London-based Alexander House Financial Services claim to be pioneers of an online approach to financial advice, eliminating the need for clients to have a physical meeting with their financial adviser.
The firm’s virtual approach was made clear when I spoke to Jane Hodges – the chief operating officer – on a Skype call to Hoi An, a city on Vietnam’s central coast, where she is based.
Similarly, clients are able to contact their advisers using video conference software and over the phone.
She explained that conventional adviser-client consultations are not off the agenda either, with the firm able to draw on 24 FCA-registered UK-based financial advisers who are able to meet face-to-face at the client’s convenience. However, the firm incentivises clients to opt for its virtual advice by offering a 20 per cent discount off its whole advisory process.
Ms Hodges said: “Some customers wish to meet us first, and are then happy to conduct the rest of the meeting through Skype. Whereas some customers will begin the process through Skype then we will find out that they really want to meet us.”
She added: “As time goes by, the split between those who want face-to-face meetings and those who don’t changes and will continue to change so we adapt to what customers want from us.”
The firm was founded in 2013 by Ms Hodges, Nick Kelly and Rod Reed, who combined have more than 40 years in the financial services industry between them.
Mr Kelly and Ms Hodges previously worked at Sesame Bankhall in the roles of managing director and head of customer service respectively, while Mr Reed worked as director at compliance firm 4theRecord. The firm currently services 4,300 individual and corporate clients.
Fears of a technology mishap or faulty internet connectivity do not weigh heavily, said Ms Hodges: “If my laptop goes down I am working on my iPad or mobile phones.

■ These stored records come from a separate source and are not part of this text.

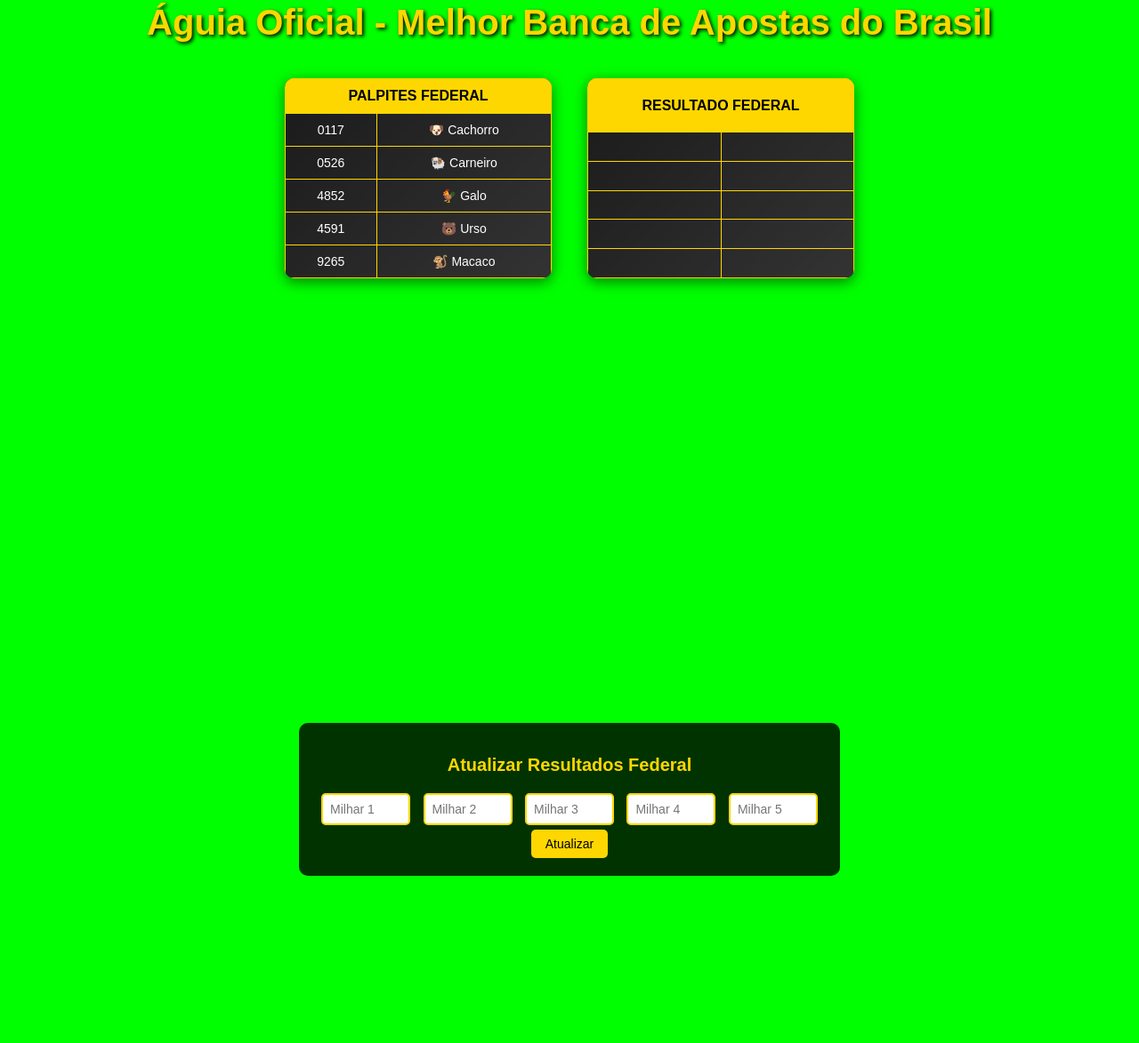
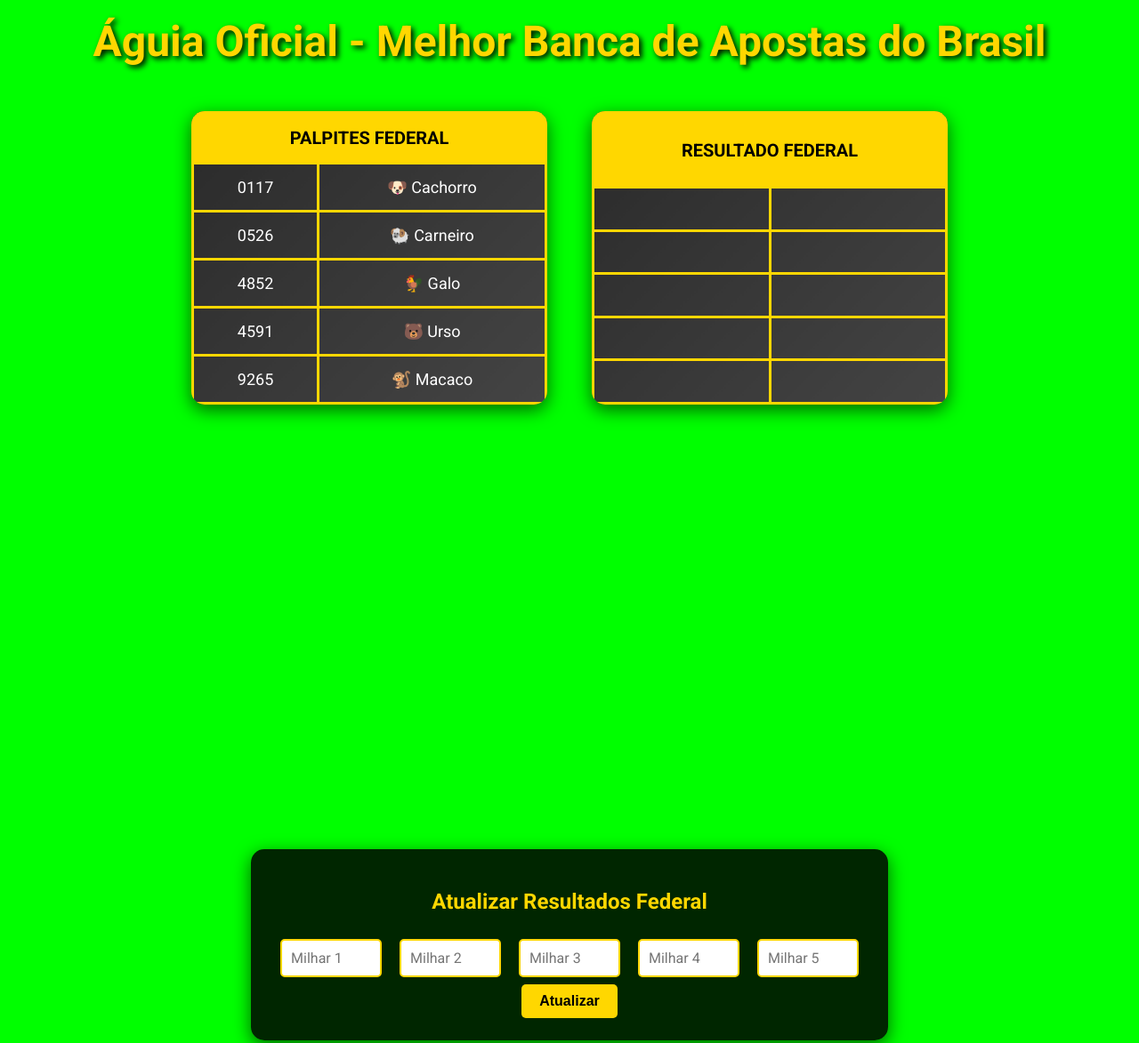
Before and after one commit to morenodasortejb/LIVE-FEDERAL, a plain HTML site: page index.html in a window 1280 px wide. Shown: the part 44-1217 px from the top of the page at 89% size. Before the commit the page ends 1049 px from the top, so only its background shows below. Drawn offline with Linux system fonts and the light colour scheme.

Commit message:
Update index.html

```diff
--- a/index.html
+++ b/index.html
@@ -4,80 +4,85 @@
     <meta charset="UTF-8">
     <meta name="viewport" content="width=device-width, initial-scale=1.0">
     <title>Águia Oficial - Melhor Banca de Apostas do Brasil</title>
+    <link href="https://fonts.googleapis.com/css2?family=Roboto:wght@400;700&display=swap" rel="stylesheet">
     <style>
         body {
             background-color: #00FF00; /* Verde para chroma key */
-            font-family: 'Arial', sans-serif;
+            font-family: 'Roboto', sans-serif;
             color: #fff;
             text-align: center;
             margin: 0;
-            padding: 20px;
+            padding: 30px;
             overflow-x: hidden;
         }
         h1 {
-            font-size: 40px;
-            font-weight: bold;
+            font-size: 48px;
+            font-weight: 700;
             color: #FFD700; /* Amarelo ouro */
-            text-shadow: 2px 2px 4px #000;
-            margin-bottom: 40px;
+            text-shadow: 3px 3px 6px #000;
+            margin-bottom: 50px;
         }
         .container {
             display: flex;
             justify-content: center;
-            gap: 40px;
+            gap: 50px;
             flex-wrap: wrap;
             margin-bottom: 500px; /* Espaço grande entre tabelas e seção de atualização */
         }
         table {
             border-collapse: collapse;
-            width: 300px;
-            background: linear-gradient(135deg, #1a1a1a, #333); /* Gradiente escuro */
-            border-radius: 10px;
-            box-shadow: 0 4px 15px rgba(0, 0, 0, 0.5);
+            width: 400px; /* Tabelas maiores */
+            background: linear-gradient(135deg, #2a2a2a, #444); /* Gradiente mais suave */
+            border-radius: 15px;
+            box-shadow: 0 6px 20px rgba(0, 0, 0, 0.6);
             overflow: hidden;
         }
         th, td {
-            border: 1px solid #FFD700;
-            padding: 10px;
+            border: 3px solid #FFD700; /* Linhas mais grossas */
+            padding: 15px;
             text-align: center;
         }
         th {
             background: #FFD700;
             color: #000;
-            font-size: 16px;
+            font-size: 20px; /* Letras maiores */
+            font-weight: 700;
             text-transform: uppercase;
         }
         td {
-            font-size: 14px;
+            font-size: 18px; /* Letras maiores e mais bonitas */
             color: #fff;
         }
         .update-section {
-            background: rgba(0, 0, 0, 0.8);
-            padding: 20px;
-            border-radius: 10px;
+            background: rgba(0, 0, 0, 0.85);
+            padding: 25px;
+            border-radius: 15px;
             display: inline-block;
-            position: relative;
+            box-shadow: 0 6px 20px rgba(0, 0, 0, 0.6);
         }
         .update-section h2 {
-            font-size: 20px;
+            font-size: 24px;
             color: #FFD700;
-            margin-bottom: 15px;
+            font-weight: 700;
+            margin-bottom: 20px;
         }
         .update-section input {
-            padding: 8px;
-            margin: 5px;
+            padding: 10px;
+            margin: 8px;
             border: 2px solid #FFD700;
             border-radius: 5px;
-            font-size: 14px;
-            width: 80px;
+            font-size: 16px;
+            width: 90px;
+            font-family: 'Roboto', sans-serif;
         }
         .update-section button {
-            padding: 8px 16px;
+            padding: 10px 20px;
             background-color: #FFD700;
             color: #000;
             border: none;
             border-radius: 5px;
-            font-size: 14px;
+            font-size: 16px;
+            font-weight: 700;
             cursor: pointer;
             transition: background-color 0.3s;
         }
```
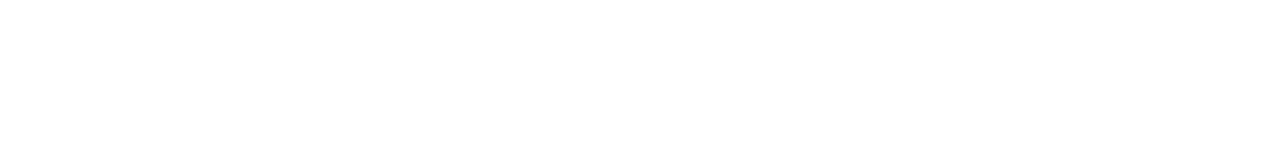
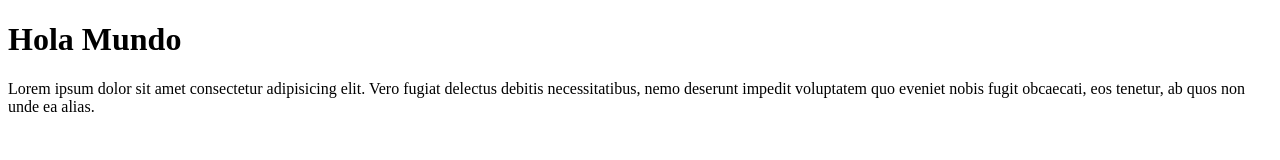
Before and after one commit to Torreblancamd/tercer_repo, a plain HTML site: page index.html in a window 1280 px wide. Drawn offline with Linux system fonts and the light colour scheme.

Commit message:
Segundo cambio

```diff
--- a/index.html
+++ b/index.html
@@ -7,6 +7,8 @@
     <title>Document</title>
 </head>
 <body>
-
+    <h1>Hola Mundo</h1>
+    <p>Lorem ipsum dolor sit
+         amet consectetur adipisicing elit. Vero fugiat delectus debitis necessitatibus, nemo deserunt impedit voluptatem quo eveniet nobis fugit obcaecati, eos tenetur, ab quos non unde ea alias.</p>
 </body>
 </html>
```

There have been more occasions of people being stuck in traffic jams on the way to a meeting than the internet going down.”
And with one of the added benefits of running a cyber service being the low overheads, digitisation permeates all facets of doing business at Alexander House, including the signing of contracts, said Ms Hodges, who prefers the digital version of the traditional ‘wet signature’.
“My finger has become my sword now. It makes sense for me to issue a digital signature because the cost of posting is a needless one that just mounts.”
The firm also conducts meetings with representatives of the Wiltshire-based Caerus adviser network, which it joined in 2014.
Ms Hodges said: “They are taking on board Skype so they do all the supervision of our advisers through Skype now. They save a lot of money and time and my advisers save a lot of money.”
On top of its UK team of advisers, Alexander House FS also has four advisers based abroad – all of whom are self-employed and earn a percentage of the business they write. Ms Hodges said that the structure of the business was designed to be flexible to give employees the perfect work-life balance.
“The structure offers a degree of flexibility that a traditional office job would not allow. Our advisers work when they want and how they want, which is especially good for those with kids and pets at home. It also cuts out the hassle of commuting.
She added: “It is very much their own reputation on the line. They are motivated to work hard, and motivated every single day to get out of bed and earn a living.”
The firm also offers to help QCF level-four qualified advisers to achieve chartered status, and own shares in the company. An additional seven advisers are in the pipeline, she said.
With a keen eye on expansion, the firm is looking to recruit chartered financial advisers to join their team of highly qualified ‘boffins’ to deliver specialist advice online, and to also bring on board more diploma-qualified advisers for the face-to-face aspect of the business.
Each adviser comes with varying levels of proficiency in computing so the firm offers all new recruits an online induction programme to help mould them into ‘tech gurus’.
Ms Hodges said: “Most advisers we recruit think what we do is amazing. They are all on a learning curve because most do not know how to use Skype when they first join us.”
The use of technology is also important when managing the needs of compliance.
Claims arising from misunderstandings between an adviser and his client can contribute to the inflating cost of compliance under the conventional advisory model, she said.
Alexander House FS records every advice-based conversation between a client and his adviser and the firm makes copies of the recordings available to all clients. This also applies to records of face-to-face meetings.
In addition, the firm uses a system that can analyse recorded conversations that can allow users to search for key words.
Ms Hodges said that many claims can be explained by poor record-keeping and recording meetings provides irrefutable evidence in the event of a dispute. In future, Ms Hodges predicts that this model of doing business will become standard across the industry.
She said: “I think there is still a lot of prejudice in operating a business in this way. There are still too many people who say that there is something not quite right.”
“I just want to showcase how fabulous it is to work like this.”
Myron Jobson is features writer at Financial Adviser
Alexander House Financial Services offers a service that eliminates the need for clients to have a physical meeting with their financial adviser
Face-to-face meeting are catered for, but discounts for virtual advice are in place.
The firm currently services 4,300 individual and corporate clients.
Article from: FT Adviser